The EPA says residential wood-burning particulate matter accounts for: “44% of total stationary and mobile polycyclic organic matter emissions, 25% of all area source air toxic cancer risks, and 15% of noncancer respiratory effects.”

Accordingly, the agency has some new rules in the works governing the manufacturing and installation of new hearths and stoves, with an eye on making them more efficient and clean burning. The final rule is expected to be announced sometime in February of 2015.

What can we do, as homeowners, to keep our indoor air clean and healthy during these wood-burning months? Below are some useful tips and an infographic from the EPA’s Burn Wise program that you can share with your family and friends:

Season all firewood. All firewood should be split, securely covered or stored, and aged for at least six months. Seasoned wood burns hotter, cuts fuel consumption and reduces the amount of smoke your appliance produces.

Choose the right firewood. Hardwoods are the best. Never burn trash or treated wood which can emit toxic air pollutants.

Start it right. Use only clean newspaper or dry kindling to start a fire. Never use gasoline, kerosene, charcoal starter, or a propane torch.

Don’t let the fire smolder. Many people think they should let a fire smolder overnight. But reducing the air supply does little for heating and increases air pollution.

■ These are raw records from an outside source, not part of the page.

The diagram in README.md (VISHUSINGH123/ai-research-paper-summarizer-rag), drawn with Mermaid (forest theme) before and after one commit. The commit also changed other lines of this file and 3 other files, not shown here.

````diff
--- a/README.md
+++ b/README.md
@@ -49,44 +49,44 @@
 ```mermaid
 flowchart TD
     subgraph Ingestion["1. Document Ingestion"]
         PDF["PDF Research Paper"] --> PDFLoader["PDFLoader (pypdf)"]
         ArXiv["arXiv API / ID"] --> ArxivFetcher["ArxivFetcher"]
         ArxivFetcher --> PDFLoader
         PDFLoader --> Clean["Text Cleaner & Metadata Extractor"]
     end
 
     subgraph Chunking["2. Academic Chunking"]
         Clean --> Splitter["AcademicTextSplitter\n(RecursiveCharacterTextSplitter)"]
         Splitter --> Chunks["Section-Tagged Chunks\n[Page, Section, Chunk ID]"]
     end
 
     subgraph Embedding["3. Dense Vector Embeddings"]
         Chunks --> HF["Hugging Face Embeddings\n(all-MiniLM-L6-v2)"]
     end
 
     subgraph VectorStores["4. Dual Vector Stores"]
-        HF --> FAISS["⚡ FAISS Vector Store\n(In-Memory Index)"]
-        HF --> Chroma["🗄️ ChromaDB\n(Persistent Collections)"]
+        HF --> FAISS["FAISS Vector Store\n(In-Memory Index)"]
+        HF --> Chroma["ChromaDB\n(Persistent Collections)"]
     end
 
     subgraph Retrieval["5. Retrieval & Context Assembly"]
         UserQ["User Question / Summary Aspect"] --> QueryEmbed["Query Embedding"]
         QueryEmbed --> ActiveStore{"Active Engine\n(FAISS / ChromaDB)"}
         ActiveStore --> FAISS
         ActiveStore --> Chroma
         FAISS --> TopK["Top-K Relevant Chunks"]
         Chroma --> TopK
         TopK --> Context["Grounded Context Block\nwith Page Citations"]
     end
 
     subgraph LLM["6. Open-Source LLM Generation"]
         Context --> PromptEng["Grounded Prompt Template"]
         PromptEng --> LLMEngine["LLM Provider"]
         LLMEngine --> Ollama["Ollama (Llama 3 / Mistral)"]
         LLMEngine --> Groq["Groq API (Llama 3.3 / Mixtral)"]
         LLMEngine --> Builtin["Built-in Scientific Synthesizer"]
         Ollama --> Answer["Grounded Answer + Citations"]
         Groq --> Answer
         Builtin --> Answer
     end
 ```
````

Clean ashes from your wood-burning appliance. Excess ashes can clog the air intake vents reducing efficiency. Be sure to dispose of ashes in a metal container away from the house or any flammable material to reduce the risk of fire.

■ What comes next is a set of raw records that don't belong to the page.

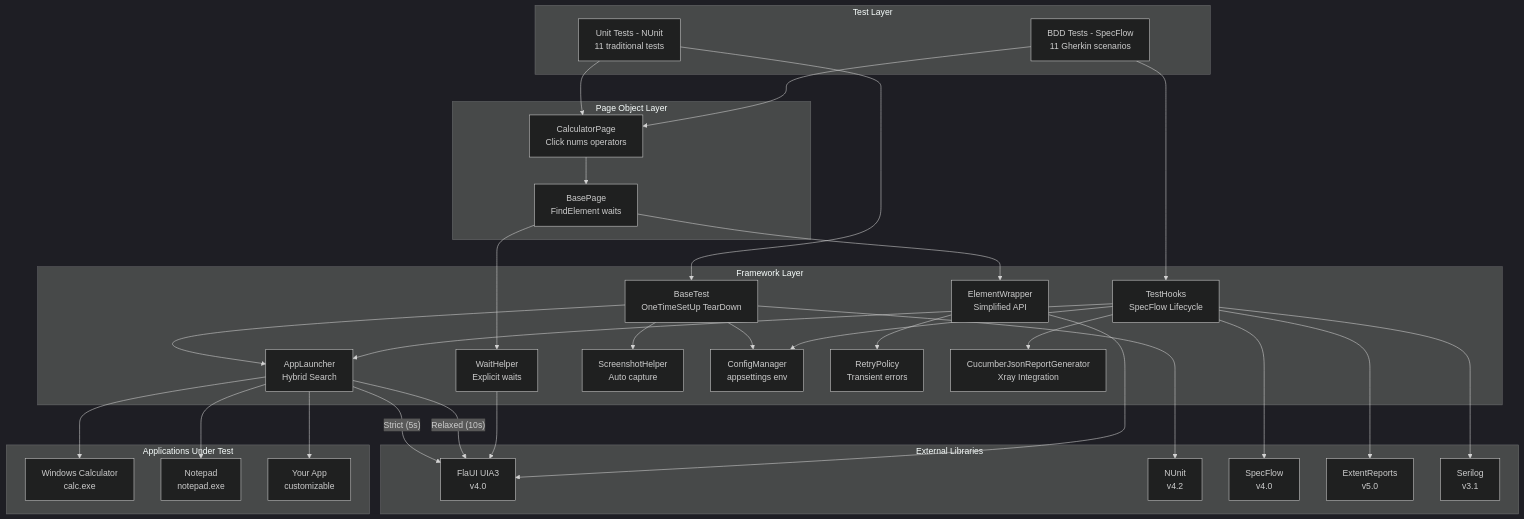
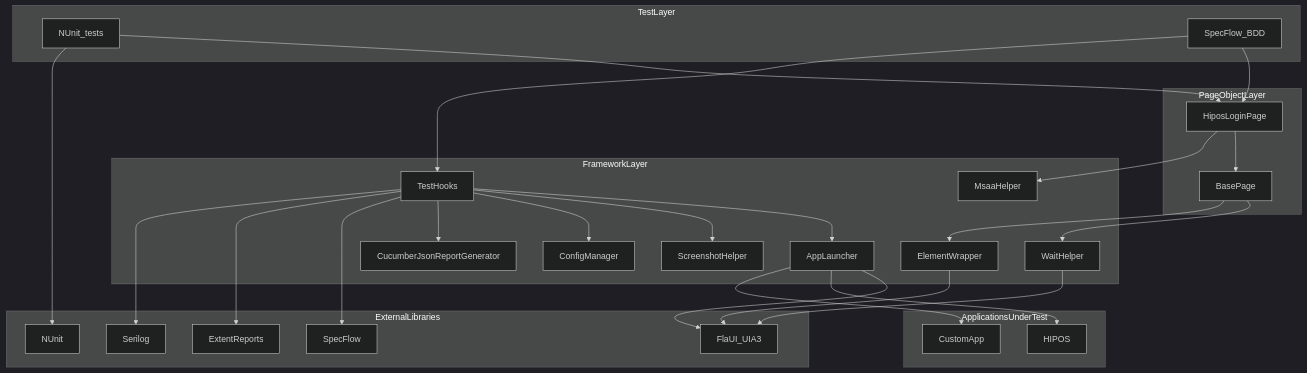
The first of 6 diagrams in website/docs/architecture.md (Akradeveloper/Hipos), drawn with Mermaid (dark theme) before and after one commit. The commit also changed other lines of this file and 15 other files, not shown here.

First line of the commit message:
Refactor ConfigManager and remove unused classes to streamline the codebase

````diff
--- a/website/docs/architecture.md
+++ b/website/docs/architecture.md
@@ -11,64 +11,57 @@
 ```mermaid
 graph TB
-    subgraph Tests[Test Layer]
-        UT[Unit Tests - NUnit<br/>11 traditional tests]
-        BDD[BDD Tests - SpecFlow<br/>11 Gherkin scenarios]
+    subgraph Tests[TestLayer]
+        UT[NUnit_tests]
+        BDD[SpecFlow_BDD]
     end
     
-    subgraph PageObjects[Page Object Layer]
-        CP[CalculatorPage<br/>Click nums operators]
-        BP[BasePage<br/>FindElement waits]
+    subgraph PageObjects[PageObjectLayer]
+        HP[HiposLoginPage]
+        BP[BasePage]
     end
     
-    subgraph Framework[Framework Layer]
-        AL[AppLauncher<br/>Hybrid Search]
-        BT[BaseTest<br/>OneTimeSetUp TearDown]
-        TH[TestHooks<br/>SpecFlow Lifecycle]
-        WH[WaitHelper<br/>Explicit waits]
-        EW[ElementWrapper<br/>Simplified API]
-        SH[ScreenshotHelper<br/>Auto capture]
-        CM[ConfigManager<br/>appsettings env]
-        RP[RetryPolicy<br/>Transient errors]
-        CJ[CucumberJsonReportGenerator<br/>Xray Integration]
+    subgraph Framework[FrameworkLayer]
+        AL[AppLauncher]
+        TH[TestHooks]
+        WH[WaitHelper]
+        EW[ElementWrapper]
+        SH[ScreenshotHelper]
+        CM[ConfigManager]
+        MH[MsaaHelper]
+        CJ[CucumberJsonReportGenerator]
     end
     
-    subgraph External[External Libraries]
-        FlaUI[FlaUI UIA3<br/>v4.0]
-        NUnit[NUnit<br/>v4.2]
-        SpecFlow[SpecFlow<br/>v4.0]
-        ExtentReports[ExtentReports<br/>v5.0]
-        Serilog[Serilog<br/>v3.1]
+    subgraph External[ExternalLibraries]
+        FlaUI[FlaUI_UIA3]
+        NUnit[NUnit]
+        SpecFlow[SpecFlow]
+        ExtentReports[ExtentReports]
+        Serilog[Serilog]
     end
     
-    subgraph AUT[Applications Under Test]
-        CalcApp[Windows Calculator<br/>calc.exe]
-        NotepadApp[Notepad<br/>notepad.exe]
-        CustomApp[Your App<br/>customizable]
+    subgraph AUT[ApplicationsUnderTest]
+        HiposApp[HIPOS]
+        CustomApp[CustomApp]
     end
     
-    UT --> CP
-    BDD --> CP
-    CP --> BP
+    UT --> HP
+    BDD --> HP
+    HP --> BP
     BP --> WH
     BP --> EW
-    UT --> BT
     BDD --> TH
-    BT --> AL
     TH --> AL
-    BT --> SH
-    BT --> CM
+    TH --> SH
     TH --> CM
     TH --> CJ
-    AL -->|"Strict (5s)"| FlaUI
-    AL -->|"Relaxed (10s)"| FlaUI
+    HP --> MH
+    AL --> FlaUI
     WH --> FlaUI
     EW --> FlaUI
-    BT --> NUnit
     TH --> SpecFlow
     TH --> ExtentReports
     TH --> Serilog
-    EW --> RP
-    AL --> CalcApp
-    AL --> NotepadApp
+    UT --> NUnit
+    AL --> HiposApp
     AL --> CustomApp
 ```
````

Keep your chimney clean. A clean chimney provides good draft for your wood-burning appliance and reduces the risk of a chimney fire. Have a certified professional inspect your chimney once a year.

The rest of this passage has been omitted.